Reducing the cost of visa applications for overseas healthcare workers seeking indefinite leave to remain is not only just and fair, particularly for their families, but it would address the recruitment and retention crisis in the NHS by encouraging overseas workers to remain in the profession. It lacks humanity and economic sense to leave those key workers living in perpetual uncertainty about whether they can remain in the UK. They have to pay extortionate fees to do so, but they are working and contributing to the economy of this country.

The Government have repeatedly argued—the hon. Member for Delyn (Rob Roberts) said this too—that not giving special treatment to NHS workers is about creating a level immigration system, but our immigration system has never been equal and the people making applications have never been treated the same. That is reinforced by the Government’s points-based system. A millionaire who wants permanent residency in the UK can move things along a lot faster just by putting millions in a bank account in the UK. There is a shortage occupation list. There are thresholds for being able to bring family members over. We differentiate between people who have ILR and certain visas on the basis of whether children they have here are automatically granted British citizenship. We have never treated everybody equally, and on top of that we charge some the immigration health surcharge—even NHS workers.

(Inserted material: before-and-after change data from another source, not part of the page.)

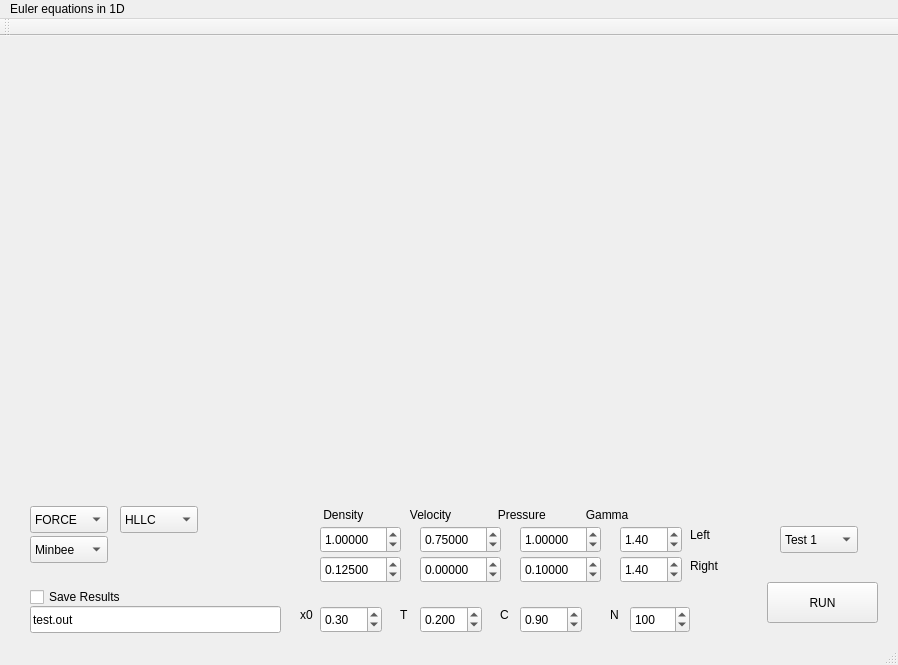
Qt form SingleMaterial/mainwindow.ui (knutsvk/GhostFluid) before a commit.
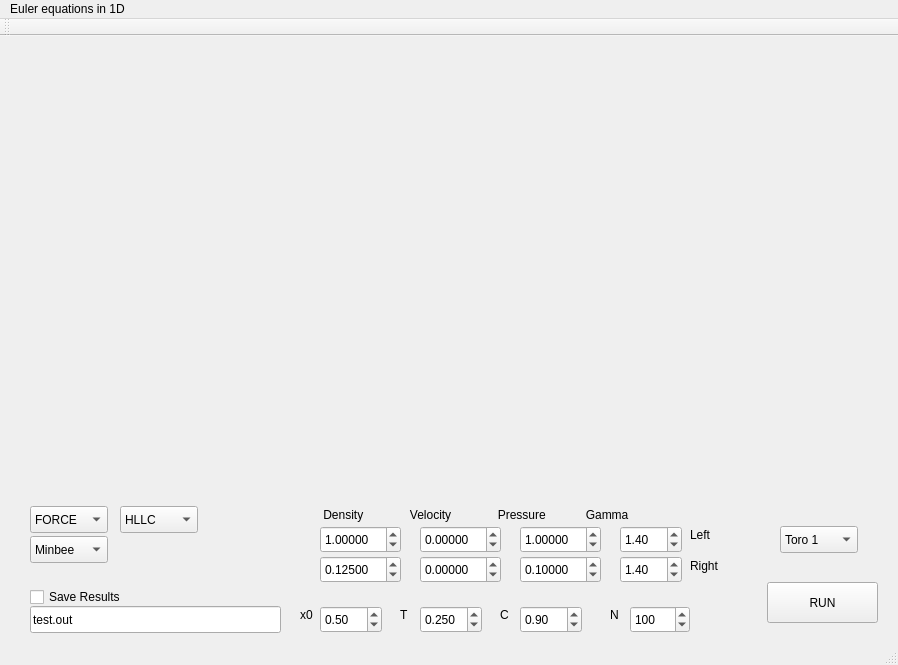
The same form after that commit. Custom widgets are drawn as their Qt base class.

Diff of the .ui file:
```diff
--- a/SingleMaterial/mainwindow.ui
+++ b/SingleMaterial/mainwindow.ui
@@ -78,7 +78,7 @@
     </property>
     <item>
      <property name="text">
-      <string>Test 1</string>
+      <string>Toro 1</string>
      </property>
     </item>
     <item>
@@ -220,7 +220,7 @@
      <double>100.000000000000000</double>
     </property>
     <property name="value">
-     <double>0.750000000000000</double>
+     <double>0.000000000000000</double>
     </property>
    </widget>
    <widget class="QDoubleSpinBox" name="pL">
@@ -465,7 +465,7 @@
      <double>0.005000000000000</double>
     </property>
     <property name="value">
-     <double>0.200000000000000</double>
+     <double>0.250000000000000</double>
     </property>
    </widget>
    <widget class="QLabel" name="label_6">
@@ -500,7 +500,7 @@
      <double>0.100000000000000</double>
     </property>
     <property name="value">
-     <double>0.300000000000000</double>
+     <double>0.500000000000000</double>
     </property>
    </widget>
    <widget class="QLabel" name="label_7">
```
Left out of the diff: 13 changed lines with no effect on the pictures.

Several healthcare professionals from across the country, both from migrant backgrounds and not, support this petition. I will talk about what one of them said to me. It costs £2,400 for an ILR visa, but he is being asked to pay 10 times more for his family. That family of four is being asked to pay £12,000 just to have indefinite leave to remain. He said:

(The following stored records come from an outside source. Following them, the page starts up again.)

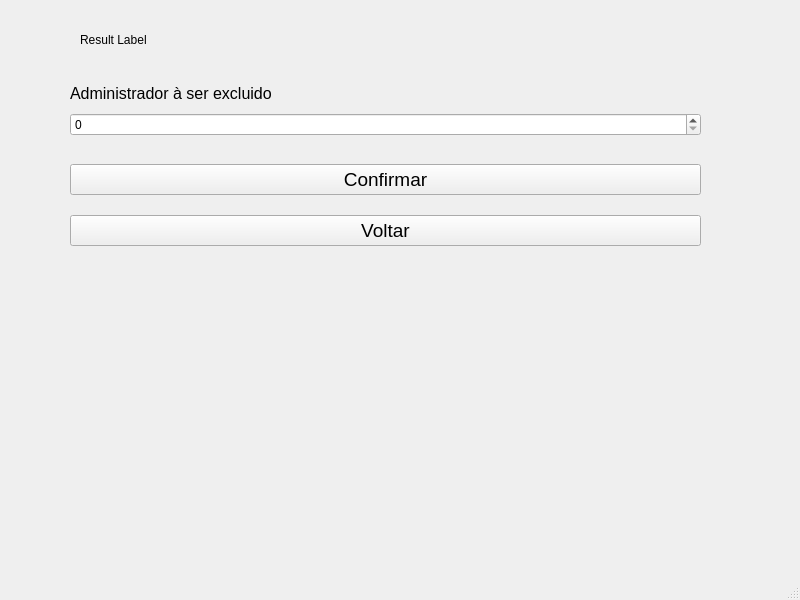
Before: the Qt Designer form qt6/src/excluadm.ui in lamarckf/cuidesys, drawn with Qt 5.
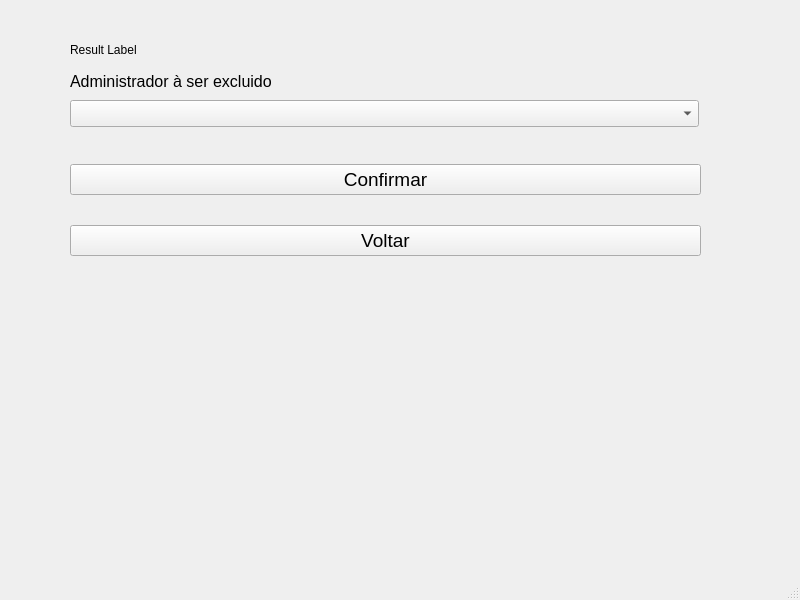
After: the same form once the commit is applied.

What changed in the file:
```diff
--- a/qt6/src/excluadm.ui
+++ b/qt6/src/excluadm.ui
@@ -17,8 +17,8 @@
    <widget class="QLabel" name="resultLabel">
     <property name="geometry">
      <rect>
-      <x>80</x>
-      <y>30</y>
+      <x>70</x>
+      <y>40</y>
       <width>641</width>
       <height>19</height>
      </rect>
@@ -31,9 +31,9 @@
     <property name="geometry">
      <rect>
       <x>70</x>
-      <y>150</y>
+      <y>140</y>
       <width>631</width>
-      <height>111</height>
+      <height>141</height>
      </rect>
     </property>
     <layout class="QVBoxLayout" name="verticalLayout_5">
@@ -63,18 +63,25 @@
      </item>
     </layout>
    </widget>
-   <widget class="QWidget" name="">
+   <widget class="QComboBox" name="admComboBox">
     <property name="geometry">
      <rect>
       <x>70</x>
-      <y>80</y>
-      <width>631</width>
-      <height>56</height>
+      <y>100</y>
+      <width>629</width>
+      <height>27</height>
      </rect>
     </property>
-    <layout class="QVBoxLayout" name="verticalLayout">
-     <item>
+   </widget>
       <widget class="QLabel" name="label_5">
+    <property name="geometry">
+     <rect>
+      <x>70</x>
+      <y>68</y>
+      <width>629</width>
+      <height>26</height>
+     </rect>
+    </property>
        <property name="font">
         <font>
          <pointsize>12</pointsize>
@@ -83,12 +90,6 @@
        <property name="text">
         <string>Administrador à ser excluido</string>
        </property>
-      </widget>
-     </item>
-     <item>
-      <widget class="QSpinBox" name="spinBox"/>
-     </item>
-    </layout>
    </widget>
   </widget>
   <widget class="QMenuBar" name="menubar">
```
Lines whose indentation alone changed are shown as unchanged.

“NHS staff get recruited to work in terrible conditions. We can’t pay our bills, and then we’re charged thousands of pounds just to stay here and work. Given the terrible NHS staff shortages, this policy reaches next-level stupidity.”

I agree with that doctor. We cannot afford to lose doctors such as him, especially when other countries are taking steps to attract them. We have already heard about how some people are leaving us. Given the shortages of NHS staff in this country, we simply cannot afford that. We will tackle the chronic shortages only by treating all staff decently.

The Government have explained again that they are maintaining their hostile environment—I know they call it something else—to make the country less attractive to people who want to enter it illegally. Obviously, I take issue with the people they term “illegal”, but they are also making it hostile for people who, by their own definition, are legal. How does that make any sense? Those people have been asked to come here to support our services. We are not talking about people who are visitors, or who want to take from our country. We are talking about people who are saving people’s lives—who are working in our NHS daily, who saw us right through the pandemic. Those people have left their own countries to come and serve ours, and they are doing a fantastic job.

Janet Daby Portrait Janet Daby
- Hansard - - - Excerpts

My hon. Friend is making an excellent speech. Does she agree that the Government are behaving in a rather ironic way by encouraging people from skilled professions and backgrounds to come to our country to work, but then making it very difficult for them to settle?

Bell Ribeiro-Addy Portrait Bell Ribeiro-Addy
- Hansard - -

My hon. Friend is absolutely right. Why are we making overtures to people in other countries and waiting for them to come here, only to treat them with complete contempt and disrespect and leave them in really serious situations where they are trying to support their families, and also making it difficult for their families to remain here? We all understand how important it is to have our families around us, but as we have already heard, some people have to leave their families behind and then face unreasonable barriers to bringing them into the country.

These people are doing so much for us, coming to our country to serve us as NHS workers at all levels: doctors, nurses, cleaners and porters, and let us not forget our social care workers. We need to make sure that we are treating them with the respect they deserve, no matter where they happen to have been born.